Cliff Coggin
Mint 18.3 Cinnamon

User avatar
BG405
Level 7
Level 7
Posts: 1884
Joined: Fri Mar 11, 2016 3:09 pm
Location: England

Re: Partitioning options when installing Mint. Suggested settings?

Post by BG405 » Sun Feb 24, 2019 6:02 pm

Sorry for another belated response; there'll be a few as I've been otherwise occupied.

My suggestion (following my usual partitioning scheme & modified to suit your intended usage) is as follows, using GParted to set up the partitions:
  • If this is a UEFI install, a 128MB partition labelled EFI; FAT32
  • For Root (/) ~25GB is usually sufficient, unless you are planning on installing a lot of software (which from your OP it seems so, in which case 50GB should be more than sufficient); ext4
  • At the end of the drive space, I'd suggest 18GB in case you need to use Hibernate, as this will allow for overheads too (system state, etc.; someone please correct me if I'm wrong on this!), if you use a lot of the RAM .. it can be changed later if needed; Linux Swap
  • Between / and swap, either create a /home partition occupying the entire remaining space OR a 25GB /home followed by /data filling the remainder (I'd probably go for the former to make things easier); ext4
Apply changes, close GParted. Then, when you open the installer, select "Something Else":
  • If a UEFI install, you'd set the 128MB partition as "EFI System Partition"
  • Set the mountpoint for / accordingly; make sure it's set as ext4 and set the checkbox to "Format"
  • Same for /home (and if you choose to create one, for /data too). First install, check "Format"; for reinstalls leave the box(es) unchecked to preserve your data
  • Set the swap partition you created as swap; check "Format" for this too
For UEFI, the bootloader should be set to the EFI partition (/dev/sda1, usually); for legacy it's dev/sda assuming yours is shown as sda, which again it usually is on a single-drive system.

Note you might need to change ownership of /data to yourself; it gets allocated to the root (administrator) account by default (might not be the case with current Mint versions). Also note, AFAIK, it's not shown as an option in the drop-down selection so you'd have to manually type e.g. "/mnt/data" in the Mountpoint box, omitting the quotes. I just use "/data" (also use uppercase on mine, which is entirely up to you).
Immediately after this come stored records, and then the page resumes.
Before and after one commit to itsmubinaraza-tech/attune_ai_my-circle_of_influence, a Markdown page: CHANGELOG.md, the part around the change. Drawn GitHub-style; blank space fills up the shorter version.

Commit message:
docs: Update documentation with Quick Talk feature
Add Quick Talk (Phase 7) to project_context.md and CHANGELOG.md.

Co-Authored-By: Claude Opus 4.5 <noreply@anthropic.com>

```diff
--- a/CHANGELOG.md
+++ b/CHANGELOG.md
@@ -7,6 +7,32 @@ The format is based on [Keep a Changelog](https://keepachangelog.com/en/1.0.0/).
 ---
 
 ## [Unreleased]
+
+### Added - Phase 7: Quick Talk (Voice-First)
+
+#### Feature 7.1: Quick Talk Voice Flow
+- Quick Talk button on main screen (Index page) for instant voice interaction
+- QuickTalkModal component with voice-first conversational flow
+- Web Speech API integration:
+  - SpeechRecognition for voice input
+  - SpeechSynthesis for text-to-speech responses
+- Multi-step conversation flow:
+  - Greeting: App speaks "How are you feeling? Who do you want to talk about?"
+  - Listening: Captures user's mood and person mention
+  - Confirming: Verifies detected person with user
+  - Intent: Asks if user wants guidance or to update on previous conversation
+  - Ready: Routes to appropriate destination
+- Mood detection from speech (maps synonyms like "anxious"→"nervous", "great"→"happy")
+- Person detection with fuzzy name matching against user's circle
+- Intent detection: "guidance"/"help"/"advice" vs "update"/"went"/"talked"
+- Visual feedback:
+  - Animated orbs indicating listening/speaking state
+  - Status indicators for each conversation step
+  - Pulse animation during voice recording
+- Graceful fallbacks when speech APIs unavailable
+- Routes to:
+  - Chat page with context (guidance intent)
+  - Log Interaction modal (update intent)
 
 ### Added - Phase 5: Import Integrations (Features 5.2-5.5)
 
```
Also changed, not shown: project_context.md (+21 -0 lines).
You can check whether you have booted in UEFI or Legacy (BIOS) with this Terminal command:

Code: Select all

[ -d /sys/firmware/efi ] && echo UEFI || echo BIOS
It would also be helpful to post the output of command inxi -Fxz; paste in reply then highlight the pasted text & press the [</>] button above the reply window.

Hope this helps .. and hope I've not made a boo-boo anywhere as tend to go through these settings without really thinking about them .. :mrgreen:
Dell Inspiron 1525 - LM17.3 CE 64-------------------Lenovo T440 4GB - Manjaro KDE, LM17.3 KDE 32
Toshiba NB250 - Manjaro KDE------------------------K7S5A AMD 1.2GHz - LM17.3 Xfce 32 & WinXP-Pro
Acer Aspire E11 ES1-111M - LM18.2 KDE 64 ----Dell PII 350 64MB - Puppy 4.3 & Win98-SE

Minto2019
Level 1
Level 1
Posts: 25
Joined: Mon Jan 21, 2019 1:51 am

Re: Partitioning options when installing Mint. Suggested settings?

Post by Minto2019 » Sat Jun 01, 2019 2:13 am

BG405 wrote:
Sun Feb 24, 2019 6:02 pm

My suggestion (following my usual partitioning scheme & modified to suit your intended usage) is as follows, using GParted to set up the partitions:
I'm replying to your post as a bookmark, as I haven't checked my Notifications for ages. However, seeing as I am still having issues installing Mint (see my latest thread, below), I'll have to leave for some much later time...when I've got an external drive to use, which may prove more successful than my attempts to install on to my SSD drive on my PC...which is a different one to my main SSD, which is what I run Windows 10 on.

viewtopic.php?f=90&t=294016

My second last reply (both dated for today) in that thread pretty much says that that is my proposal to see if I can find a workaround to my failure to install Mint 19.1.

Post Reply

Return to “Installation & Boot”